§ Exercise brief:
Lines with "seen": copy each one from the listing below.

§ Data under study:
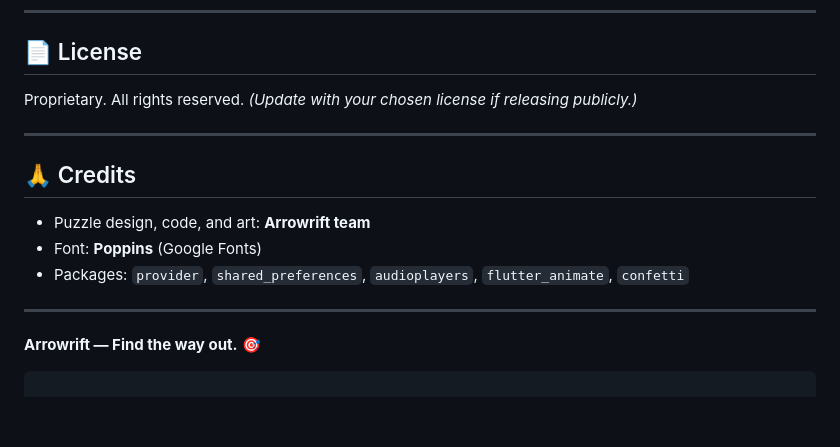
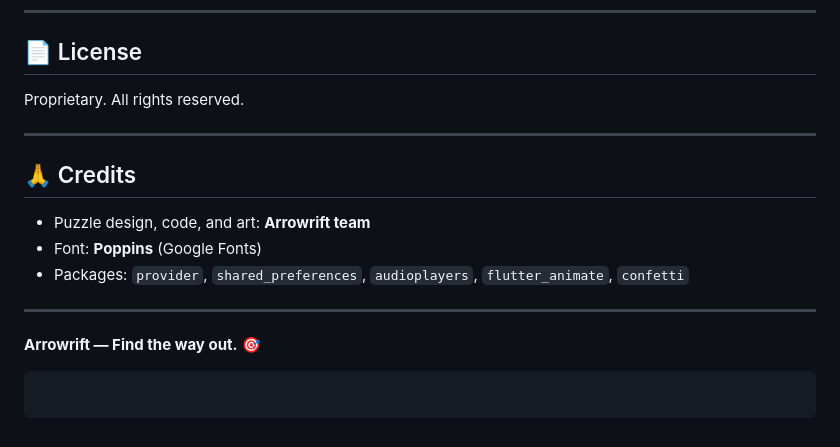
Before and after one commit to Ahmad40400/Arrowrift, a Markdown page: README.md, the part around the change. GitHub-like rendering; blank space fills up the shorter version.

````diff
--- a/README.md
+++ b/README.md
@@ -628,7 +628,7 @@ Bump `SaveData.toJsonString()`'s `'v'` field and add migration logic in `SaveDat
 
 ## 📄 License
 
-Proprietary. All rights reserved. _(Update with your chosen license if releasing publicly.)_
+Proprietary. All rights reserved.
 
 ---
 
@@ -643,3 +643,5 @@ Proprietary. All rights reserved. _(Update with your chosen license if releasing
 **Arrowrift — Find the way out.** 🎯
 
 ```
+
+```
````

...

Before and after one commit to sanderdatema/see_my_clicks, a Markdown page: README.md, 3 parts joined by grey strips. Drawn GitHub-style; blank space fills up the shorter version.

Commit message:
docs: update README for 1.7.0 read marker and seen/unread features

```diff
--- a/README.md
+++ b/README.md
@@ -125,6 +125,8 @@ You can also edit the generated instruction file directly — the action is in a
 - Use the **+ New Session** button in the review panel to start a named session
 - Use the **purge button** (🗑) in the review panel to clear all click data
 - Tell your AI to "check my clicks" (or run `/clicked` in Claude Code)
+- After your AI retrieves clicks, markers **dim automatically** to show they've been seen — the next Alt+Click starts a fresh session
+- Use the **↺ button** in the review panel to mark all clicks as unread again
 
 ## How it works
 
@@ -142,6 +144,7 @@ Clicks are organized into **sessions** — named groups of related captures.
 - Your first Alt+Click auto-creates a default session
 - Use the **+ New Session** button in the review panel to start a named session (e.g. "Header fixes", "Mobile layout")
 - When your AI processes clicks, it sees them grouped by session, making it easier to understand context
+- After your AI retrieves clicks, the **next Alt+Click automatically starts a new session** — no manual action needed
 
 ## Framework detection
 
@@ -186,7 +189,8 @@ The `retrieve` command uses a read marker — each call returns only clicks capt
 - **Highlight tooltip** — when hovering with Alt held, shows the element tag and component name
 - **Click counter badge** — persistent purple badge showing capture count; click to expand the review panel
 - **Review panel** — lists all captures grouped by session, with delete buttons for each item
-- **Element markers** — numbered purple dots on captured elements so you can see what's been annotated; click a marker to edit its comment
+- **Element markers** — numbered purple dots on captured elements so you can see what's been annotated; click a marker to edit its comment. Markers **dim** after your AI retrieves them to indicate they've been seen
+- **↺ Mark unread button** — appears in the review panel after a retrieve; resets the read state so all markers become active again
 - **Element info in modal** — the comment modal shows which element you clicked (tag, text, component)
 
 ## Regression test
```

§ Your solution:
docs: update README for 1.7.0 read marker and seen/unread features
+- After your AI retrieves clicks, markers **dim automatically** to show they've been seen — the next Alt+Click starts a fresh session
+- **Element markers** — numbered purple dots on captured elements so you can see what's been annotated; click a marker to edit its comment. Markers **dim** after your AI retrieves them to indicate they've been seen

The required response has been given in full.